**EXERCISE BRIEF:**
Exact copy, no pictures: repeat the data that follows.

**DATA SUPPLIED:**
------------------------------------------------------------------------

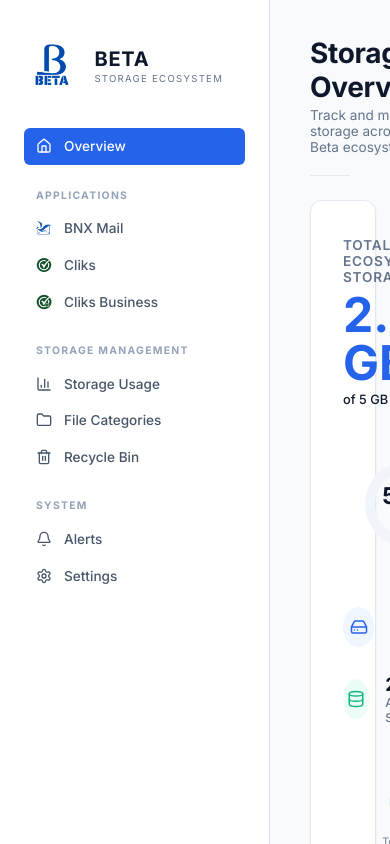
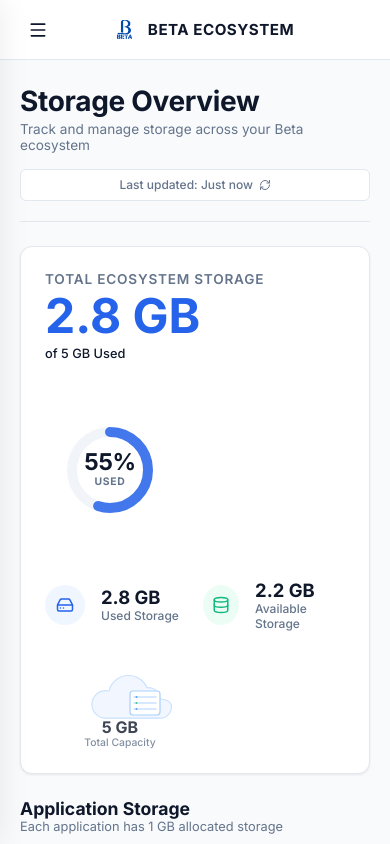
Before and after one commit to betasoftnet-png/BETA-STORAGE-FE, a React (Vite) app: page / in a window 390 px wide. Built offline with nearby package versions, Linux system fonts and the light colour scheme.

Commit message:
feat: initialize storage management dashboard with React routing and persistent application state

```diff
--- a/src/App.jsx
+++ b/src/App.jsx
@@ -2,7 +2,7 @@ import React, { useState, useEffect } from 'react';
 import { BrowserRouter as Router, useLocation, useNavigate } from 'react-router-dom';
 import {
   Cloud, Home, Mail, Layers, Briefcase, BarChart3, Folder,
-  Search, Trash2, Bell, Settings, Server, RefreshCw, Check
+  Search, Trash2, Bell, Settings, Server, RefreshCw, Check, Menu
 } from 'lucide-react';
 import Header from './components/Header';
 import StorageOverview from './components/StorageOverview';
@@ -103,11 +103,17 @@ function AppContent() {
   const [isAdminOpen, setIsAdminOpen] = useState(false);
   const [isRefreshing, setIsRefreshing] = useState(false);
   const [isDrawerOpen, setIsDrawerOpen] = useState(false);
+  const [isMobileMenuOpen, setIsMobileMenuOpen] = useState(false);
 
   // Sync to local storage
   useEffect(() => {
     localStorage.setItem('beta_storage_state_v5', JSON.stringify(state));
   }, [state]);
+
+  // Close mobile menu on route change
+  useEffect(() => {
+    setIsMobileMenuOpen(false);
+  }, [location.pathname]);
 
   const handleRefreshState = () => {
     setIsRefreshing(true);
@@ -357,8 +363,24 @@ function AppContent() {
 
   return (
     <div className="dashboard-layout">
+      {/* Mobile Top Bar */}
+      <div className="mobile-header-bar">
+        <button className="hamburger-btn" onClick={() => setIsMobileMenuOpen(!isMobileMenuOpen)}>
+          <Menu size={20} />
+        </button>
+        <div className="mobile-brand">
+          <img src="/logo.png" alt="BETA" style={{ width: '28px', height: '28px', objectFit: 'contain' }} />
+          <span>BETA ECOSYSTEM</span>
+        </div>
+        <div style={{ width: '20px' }} /> {/* alignment balance */}
+      </div>
+
+      {isMobileMenuOpen && (
+        <div className="sidebar-overlay" onClick={() => setIsMobileMenuOpen(false)} />
+      )}
+
       {/* Left Sidebar */}
-      <aside className="sidebar">
+      <aside className={`sidebar ${isMobileMenuOpen ? 'open' : ''}`}>
         <div>
           <div className="brand-section">
             <div className="logo-container">
--- a/src/index.css
+++ b/src/index.css
@@ -1211,3 +1211,168 @@ header .header-info p {
   background-color: var(--accent-blue);
   color: #ffffff;
 }
+
+/* ==========================================================================
+   RESPONSIVE DESIGN STYLES (MOBILE & TABLET SUPPORT)
+   ========================================================================== */
+
+/* Top bar hidden on desktop */
+.mobile-header-bar {
+  display: none;
+  height: 60px;
+  background-color: var(--bg-sidebar);
+  border-bottom: 1px solid var(--border-color);
+  padding: 0 1.25rem;
+  align-items: center;
+  justify-content: space-between;
+  position: sticky;
+  top: 0;
+  z-index: 990;
+}
+
+.hamburger-btn {
+  background: none;
+  border: none;
+  color: var(--text-main);
+  cursor: pointer;
+  display: flex;
+  align-items: center;
+  justify-content: center;
+  padding: 0.5rem;
+  border-radius: 6px;
+  transition: var(--transition-smooth);
+}
+
+.hamburger-btn:hover {
+  background-color: var(--border-light);
+}
+
+.mobile-brand {
+  display: flex;
+  align-items: center;
+  gap: 0.5rem;
+  font-weight: 700;
+  font-size: 0.95rem;
+  color: var(--text-main);
+  letter-spacing: 0.03rem;
+}
+
+.sidebar-overlay {
+  position: fixed;
+  top: 0;
+  left: 0;
+  right: 0;
+  bottom: 0;
+  background-color: rgba(15, 23, 42, 0.35);
+  backdrop-filter: blur(4px);
+  z-index: 999;
+}
+
+@media (max-width: 992px) {
+  .dashboard-layout {
+    flex-direction: column;
+    height: 100vh;
+    overflow: hidden;
+  }
+
+  .mobile-header-bar {
+    display: flex;
+  }
+
+  .sidebar {
+    position: fixed;
+    top: 0;
+    bottom: 0;
+    left: -280px;
+    width: 270px;
+    z-index: 1000;
+    height: 100vh;
+    box-shadow: 10px 0 30px rgba(0, 0, 0, 0.08);
+    transition: left 0.3s cubic-bezier(0.4, 0, 0.2, 1);
+  }
+
+  .sidebar.open {
+    left: 0;
+  }
+
+  .main-content {
+    padding: 1.5rem 1.25rem;
+    overflow-y: auto;
+    height: calc(100vh - 60px);
+  }
+
+  header {
+    flex-direction: column;
+    align-items: flex-start;
+    gap: 1rem;
+  }
+
+  header .header-controls {
+    width: 100%;
+  }
+
+  header .header-update-tag {
+    width: 100%;
+    justify-content: center;
+  }
+}
+
+@media (max-width: 768px) {
+  /* Overview Card */
+  .overview-card {
+    flex-direction: column;
+    gap: 1.75rem;
+    padding: 1.5rem;
+  }
+
+  .overview-center {
+    width: 100%;
+    margin: 1rem 0;
+  }
+
+  .overview-right {
+    width: 100%;
+    flex-direction: row;
+    flex-wrap: wrap;
+    justify-content: space-between;
+    gap: 1rem;
+  }
+
+  .overview-metric-row {
+    flex: 1 1 140px;
+  }
+
+  /* File list categories page or generic tables styling */
+  .category-header-row {
+    flex-direction: column;
+    align-items: flex-start;
+    gap: 0.5rem;
+  }
+}
+
+@media (max-width: 576px) {
+  /* Breakdown tables column sizes adjusting for narrow phones */
+  .category-row-item,
+  .category-breakdown-card div[style*="gridTemplateColumns"] {
+    grid-template-columns: 1fr 1fr 24px !important;
+    font-size: 0.8rem;
+  }
+
+  /* Hide description on mobile to keep clean proportions, or reduce column count */
+  .category-breakdown-card div[style*="cliks-business"] {
+    grid-template-columns: 1.2fr 1fr !important;
+  }
+
+  .category-row-item div[style*="width: 250px"] {
+    display: none !important; /* Hide description on narrow screens */
+  }
+
+  /* Indented categories spacing inside file categories view */
+  .category-list-row-hover {
+    padding: 0.75rem 0.5rem !important;
+  }
+
+  div[style*="padding: 0.65rem 1rem 0.65rem 2.25rem"] {
+    padding: 0.5rem 0.5rem 0.5rem 1rem !important;
+  }
+}
```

------------------------------------------------------------------------

**EXERCISE OUTPUT:**
Before and after one commit to betasoftnet-png/BETA-STORAGE-FE, a React (Vite) app: page / in a window 390 px wide. Built offline with nearby package versions, Linux system fonts and the light colour scheme.

Commit message:
feat: initialize storage management dashboard with React routing and persistent application state

```diff
--- a/src/App.jsx
+++ b/src/App.jsx
@@ -2,7 +2,7 @@ import React, { useState, useEffect } from 'react';
 import { BrowserRouter as Router, useLocation, useNavigate } from 'react-router-dom';
 import {
   Cloud, Home, Mail, Layers, Briefcase, BarChart3, Folder,
-  Search, Trash2, Bell, Settings, Server, RefreshCw, Check
+  Search, Trash2, Bell, Settings, Server, RefreshCw, Check, Menu
 } from 'lucide-react';
 import Header from './components/Header';
 import StorageOverview from './components/StorageOverview';
@@ -103,11 +103,17 @@ function AppContent() {
   const [isAdminOpen, setIsAdminOpen] = useState(false);
   const [isRefreshing, setIsRefreshing] = useState(false);
   const [isDrawerOpen, setIsDrawerOpen] = useState(false);
+  const [isMobileMenuOpen, setIsMobileMenuOpen] = useState(false);
 
   // Sync to local storage
   useEffect(() => {
     localStorage.setItem('beta_storage_state_v5', JSON.stringify(state));
   }, [state]);
+
+  // Close mobile menu on route change
+  useEffect(() => {
+    setIsMobileMenuOpen(false);
+  }, [location.pathname]);
 
   const handleRefreshState = () => {
     setIsRefreshing(true);
@@ -357,8 +363,24 @@ function AppContent() {
 
   return (
     <div className="dashboard-layout">
+      {/* Mobile Top Bar */}
+      <div className="mobile-header-bar">
+        <button className="hamburger-btn" onClick={() => setIsMobileMenuOpen(!isMobileMenuOpen)}>
+          <Menu size={20} />
+        </button>
+        <div className="mobile-brand">
+          <img src="/logo.png" alt="BETA" style={{ width: '28px', height: '28px', objectFit: 'contain' }} />
+          <span>BETA ECOSYSTEM</span>
+        </div>
+        <div style={{ width: '20px' }} /> {/* alignment balance */}
+      </div>
+
+      {isMobileMenuOpen && (
+        <div className="sidebar-overlay" onClick={() => setIsMobileMenuOpen(false)} />
+      )}
+
       {/* Left Sidebar */}
-      <aside className="sidebar">
+      <aside className={`sidebar ${isMobileMenuOpen ? 'open' : ''}`}>
         <div>
           <div className="brand-section">
             <div className="logo-container">
--- a/src/index.css
+++ b/src/index.css
@@ -1211,3 +1211,168 @@ header .header-info p {
   background-color: var(--accent-blue);
   color: #ffffff;
 }
+
+/* ==========================================================================
+   RESPONSIVE DESIGN STYLES (MOBILE & TABLET SUPPORT)
+   ========================================================================== */
+
+/* Top bar hidden on desktop */
+.mobile-header-bar {
+  display: none;
+  height: 60px;
+  background-color: var(--bg-sidebar);
+  border-bottom: 1px solid var(--border-color);
+  padding: 0 1.25rem;
+  align-items: center;
+  justify-content: space-between;
+  position: sticky;
+  top: 0;
+  z-index: 990;
+}
+
+.hamburger-btn {
+  background: none;
+  border: none;
+  color: var(--text-main);
+  cursor: pointer;
+  display: flex;
+  align-items: center;
+  justify-content: center;
+  padding: 0.5rem;
+  border-radius: 6px;
+  transition: var(--transition-smooth);
+}
+
+.hamburger-btn:hover {
+  background-color: var(--border-light);
+}
+
+.mobile-brand {
+  display: flex;
+  align-items: center;
+  gap: 0.5rem;
+  font-weight: 700;
+  font-size: 0.95rem;
+  color: var(--text-main);
+  letter-spacing: 0.03rem;
+}
+
+.sidebar-overlay {
+  position: fixed;
+  top: 0;
+  left: 0;
+  right: 0;
+  bottom: 0;
+  background-color: rgba(15, 23, 42, 0.35);
+  backdrop-filter: blur(4px);
+  z-index: 999;
+}
+
+@media (max-width: 992px) {
+  .dashboard-layout {
+    flex-direction: column;
+    height: 100vh;
+    overflow: hidden;
+  }
+
+  .mobile-header-bar {
+    display: flex;
+  }
+
+  .sidebar {
+    position: fixed;
+    top: 0;
+    bottom: 0;
+    left: -280px;
+    width: 270px;
+    z-index: 1000;
+    height: 100vh;
+    box-shadow: 10px 0 30px rgba(0, 0, 0, 0.08);
+    transition: left 0.3s cubic-bezier(0.4, 0, 0.2, 1);
+  }
+
+  .sidebar.open {
+    left: 0;
+  }
+
+  .main-content {
+    padding: 1.5rem 1.25rem;
+    overflow-y: auto;
+    height: calc(100vh - 60px);
+  }
+
+  header {
+    flex-direction: column;
+    align-items: flex-start;
+    gap: 1rem;
+  }
+
+  header .header-controls {
+    width: 100%;
+  }
+
+  header .header-update-tag {
+    width: 100%;
+    justify-content: center;
+  }
+}
+
+@media (max-width: 768px) {
+  /* Overview Card */
+  .overview-card {
+    flex-direction: column;
+    gap: 1.75rem;
+    padding: 1.5rem;
+  }
+
+  .overview-center {
+    width: 100%;
+    margin: 1rem 0;
+  }
+
+  .overview-right {
+    width: 100%;
+    flex-direction: row;
+    flex-wrap: wrap;
+    justify-content: space-between;
+    gap: 1rem;
+  }
+
+  .overview-metric-row {
+    flex: 1 1 140px;
+  }
+
+  /* File list categories page or generic tables styling */
+  .category-header-row {
+    flex-direction: column;
+    align-items: flex-start;
+    gap: 0.5rem;
+  }
+}
+
+@media (max-width: 576px) {
+  /* Breakdown tables column sizes adjusting for narrow phones */
+  .category-row-item,
+  .category-breakdown-card div[style*="gridTemplateColumns"] {
+    grid-template-columns: 1fr 1fr 24px !important;
+    font-size: 0.8rem;
+  }
+
+  /* Hide description on mobile to keep clean proportions, or reduce column count */
+  .category-breakdown-card div[style*="cliks-business"] {
+    grid-template-columns: 1.2fr 1fr !important;
+  }
+
+  .category-row-item div[style*="width: 250px"] {
+    display: none !important; /* Hide description on narrow screens */
+  }
+
+  /* Indented categories spacing inside file categories view */
+  .category-list-row-hover {
+    padding: 0.75rem 0.5rem !important;
+  }
+
+  div[style*="padding: 0.65rem 1rem 0.65rem 2.25rem"] {
+    padding: 0.5rem 0.5rem 0.5rem 1rem !important;
+  }
+}
```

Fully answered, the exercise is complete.